Marcus Aurelius: Defense Orders Most Furloughed Players Back to Work

Military
Marcus Aurelius
Marcus Aurelius
Not sure just what this really means —
  • What does “most” mean?
  • I read the language of the law, which extremely broad and permissive.
  • DoJ and, of course DoD (little difference) attorneys appear to have construed the language VERY, VERY narrowly
  • SECDEF’s memo, link highlighted, follows suit, seeming to focus on employees doing things like handing out basketballs in the gym.
  • Have heard nothing yet from my leadership, but suspect that Army will also take a very narrow interpretation, if for no other reason, to show that Army is tough and can press on w/o a full crew.   Not at all sure they will chose to bring back the Army War Plans Division.
  • White House obviously benefits from narrowest possible interpretation of language because it allows them to continue focus on Republican fringe as the political terrorists they have behaved like and that Mike Lukovich documented them to be in today’s cartoon “Axis of Evil 2013.”
  • Standing by..

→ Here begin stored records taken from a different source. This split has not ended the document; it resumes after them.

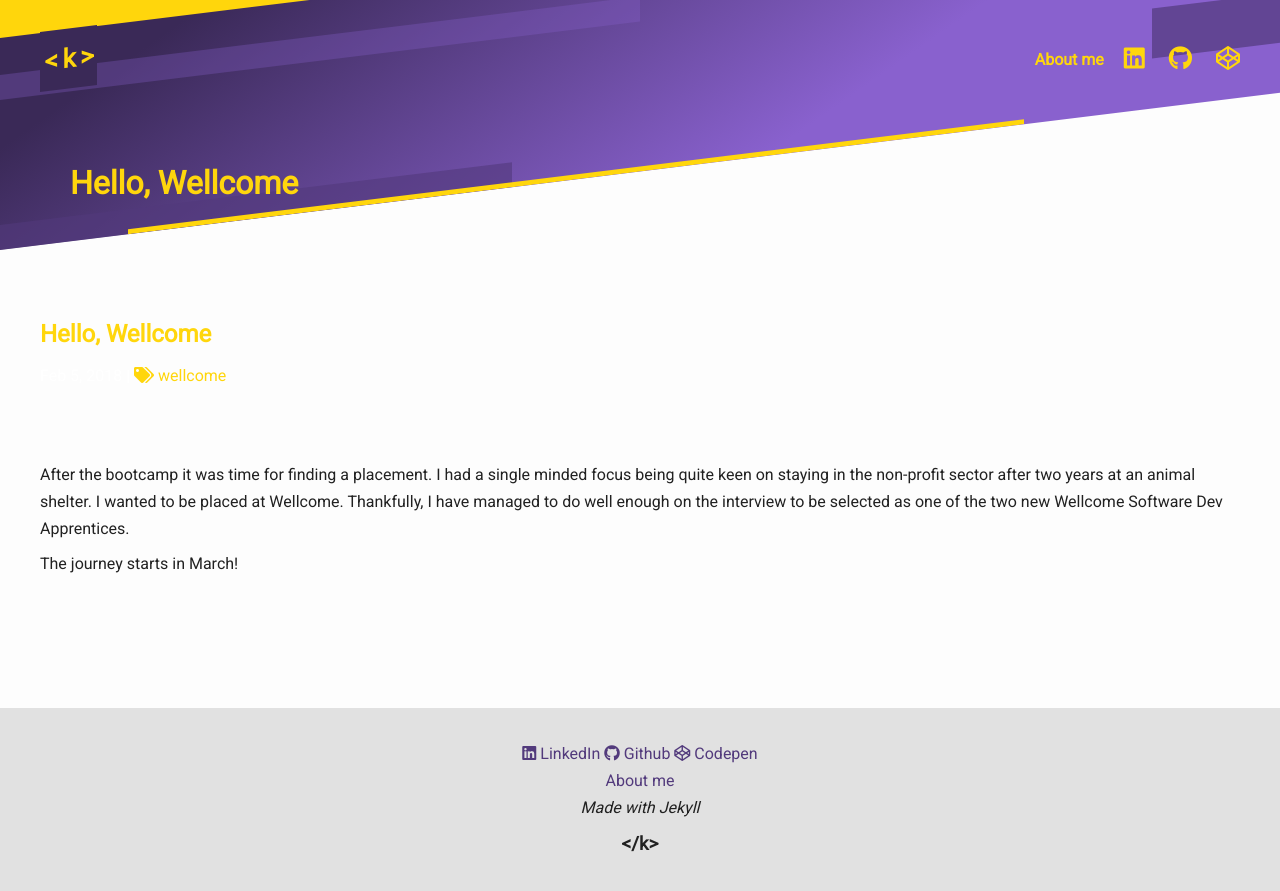
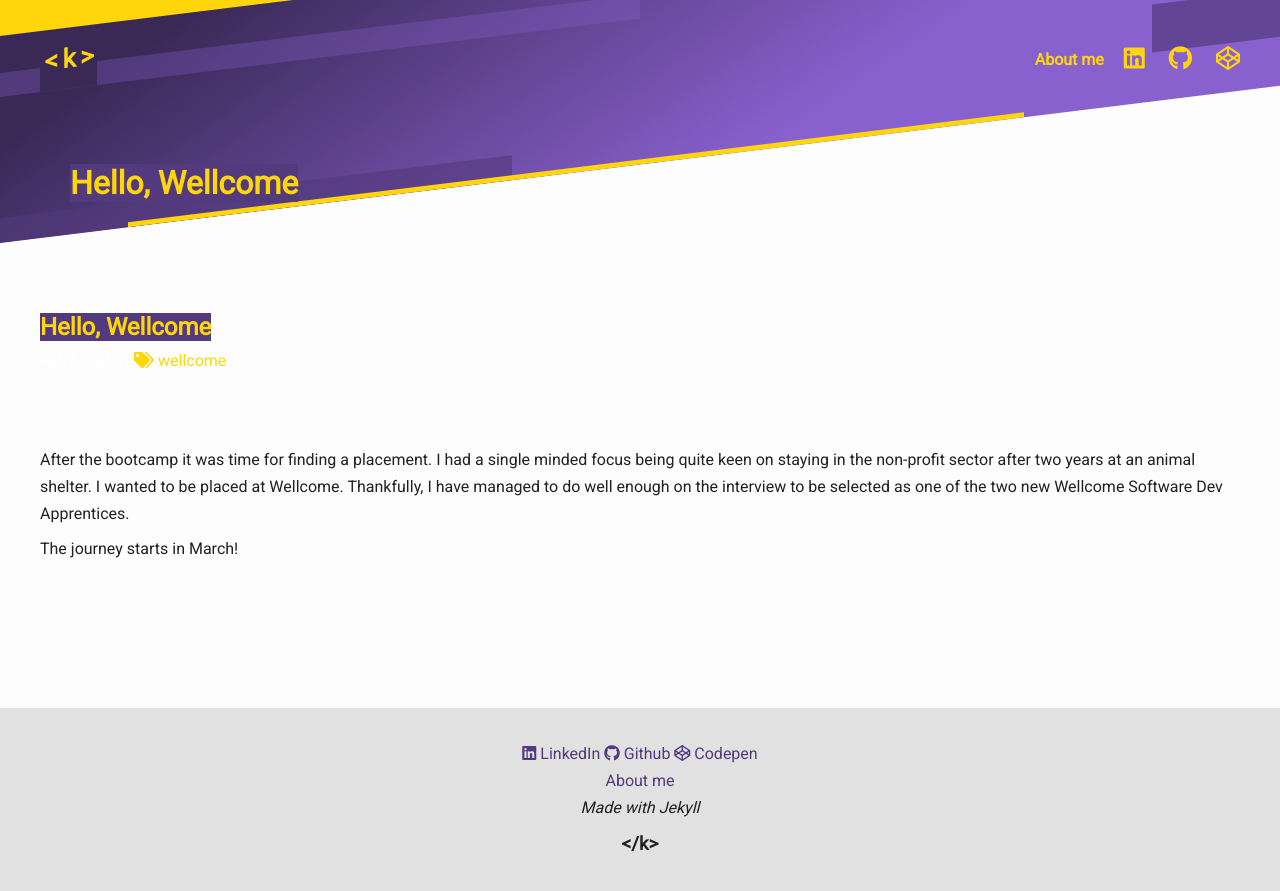
Before and after one commit to krisztin/krisztin.github.io, a Jekyll site: the page built from _posts/2018-03-05-hello-wellcome.md, in a window 1280 px wide. Shown: the top 891 px of the page. Built offline with Jekyll 4.4.1, drawn with Linux system fonts in a browser that asks for light colours; nearby versions of some CDN libraries.

Commit message:
h1 styling

```diff
--- a/_sass/minima/_base.scss
+++ b/_sass/minima/_base.scss
@@ -83,6 +83,12 @@
   @include media-query($mobile) {
     font-size: $base-font-size * 3;
   }
+}
+
+h1 {
+  background: $colour-primary;
+  color: $colour-secondary;
+  display: inline;
 }
 
 /**
```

Stephanie Gaskell 2:39 PM ET

Hagel Orders Most Furloughed Civilian Employees Back to Work

DefenseSecretary Chuck Hagel announced Saturday that most of the 400,000 civilian defense workers who were furloughed due to the government shutdown can go back to work.

“I am now directing the military departments and other DoD components to move expeditiously to identify all employees whose activities fall under these categories,” Hagel said in a statement Saturday afternoon. “I expect us to be able to significantly reduce – but not eliminate – civilian furloughs under this process.  Employees can expect to hear more information from their managers starting this weekend.”

Hagel and his staff have been huddling all week to find a way to exempt more workers from furloughs after President Obama signed the Pay Our Military Act late Monday, just hours before the shutdown, that keeps uniformed personnel on the job. The law was vague and brief, but said “the Secretary concerned determines [who provides] support to members of the Armed Forces.”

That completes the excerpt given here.